That’s the beauty of stand-up, though, that an audience readily accepts not mere anecdotes but an exceptionally amusing interpretation of them. As such, we roll with Mike playing Matt as he enjoys the company of long-time partner Abby (Lauren Ambrose); begrudgingly accepts the advice of parents Frank (James Rebhorn) and Linda (Carol Kane); and splits his mounting worries between his relationship, a fledgling funnyman career and a burgeoning sleepwalking disorder.
Is twenty-something uncertainty especially revelatory material? Not necessarily. But Birbiglia’s droll, clumsy delivery works just as well on screen as it does on stage.

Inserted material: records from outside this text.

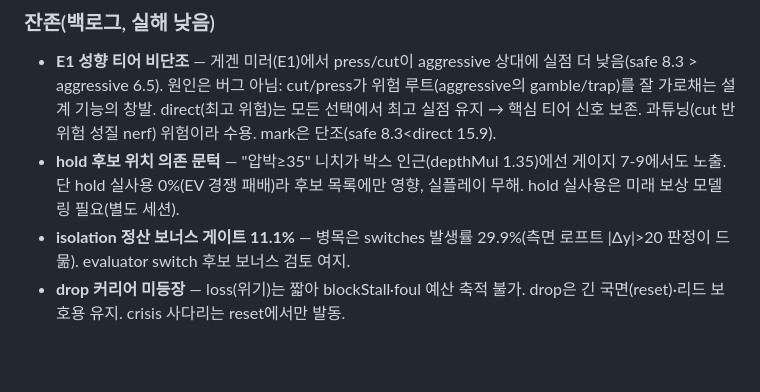
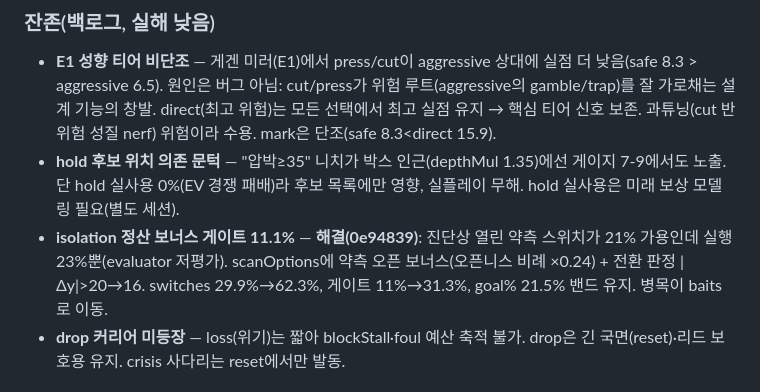
Before and after one commit to ykh00046/build-up-club, a Markdown page: docs/duel-round4-plan.md, the part around the change. Drawn GitHub-style; blank space fills up the shorter version.

Commit message:
docs: 스위치 병목 해소 반영 (0e94839)
Co-Authored-By: Claude Fable 5 <noreply@anthropic.com>

```diff
--- a/docs/duel-round4-plan.md
+++ b/docs/duel-round4-plan.md
@@ -251,8 +251,10 @@ reset=빌드업 진입만 ≥2.0 유지, 게이트 ≥2.2는 reset에만 적용
 - **hold 후보 위치 의존 문턱** — "압박≥35" 니치가 박스 인근(depthMul 1.35)에선
   게이지 7-9에서도 노출. 단 hold 실사용 0%(EV 경쟁 패배)라 후보 목록에만 영향,
   실플레이 무해. hold 실사용은 미래 보상 모델링 필요(별도 세션).
-- **isolation 정산 보너스 게이트 11.1%** — 병목은 switches 발생률 29.9%(측면
-  로프트 |Δy|>20 판정이 드묾). evaluator switch 후보 보너스 검토 여지.
+- **isolation 정산 보너스 게이트 11.1%** — **해결(0e94839)**: 진단상 열린 약측
+  스위치가 21% 가용인데 실행 23%뿐(evaluator 저평가). scanOptions에 약측 오픈
+  보너스(오픈니스 비례 ×0.24) + 전환 판정 |Δy|>20→16. switches 29.9%→62.3%,
+  게이트 11%→31.3%, goal% 21.5% 밴드 유지. 병목이 baits로 이동.
 - **drop 커리어 미등장** — loss(위기)는 짧아 blockStall·foul 예산 축적 불가.
   drop은 긴 국면(reset)·리드 보호용 유지. crisis 사다리는 reset에서만 발동.
 
```
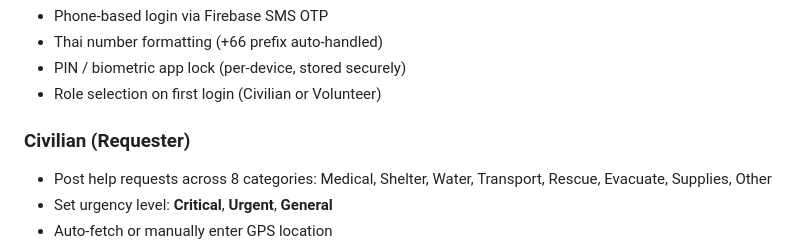
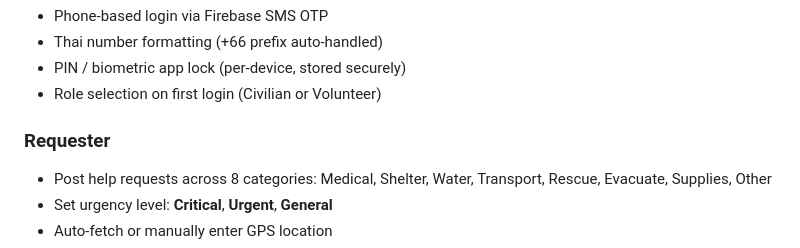
Before and after one commit to phernutju/ChuaiNhooDuay, a Markdown page: README.md, the part around the change. Rendered like a GitHub page.

```diff
--- a/README.md
+++ b/README.md
@@ -38,7 +38,7 @@ Built with Flutter + Firebase. Targets Bangkok and Samut Prakan service area.
 - PIN / biometric app lock (per-device, stored securely)
 - Role selection on first login (Civilian or Volunteer)
 
-### Civilian (Requester)
+### Requester
 - Post help requests across 8 categories: Medical, Shelter, Water, Transport, Rescue, Evacuate, Supplies, Other
 - Set urgency level: **Critical**, **Urgent**, **General**
 - Auto-fetch or manually enter GPS location
```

Better yet, the film (co-written and co-produced by NPR’s Ira Glass, among others) marks his writing and directorial debut, and the extent to which his stand-up improves and his insecurities worsen as Matt begins effectively confessing his worst relationship fears to total strangers, seems to stem from a very real place of ambivalence and ambition. At the risk of shortchanging the entire, perfectly fine supporting cast, the whole endeavor rests (and well) on Birbiglia’s perpetually shrugging shoulders without reeking of other self-consuming vanity projects.
In between gigs and dreams gone equally awry, "Sleepwalk With Me" quietly goes a long way towards rationalizing how, and why, a seemingly shy guy would be compelled to entertain the anonymous masses even as he struggles with one-on-one connection and commitment. Fans of Birbiglia should be easily entertained, and with a little luck, it will only earn this particular loveable neurotic a few more of those. [B]
This is a reprint of our review from SXSW.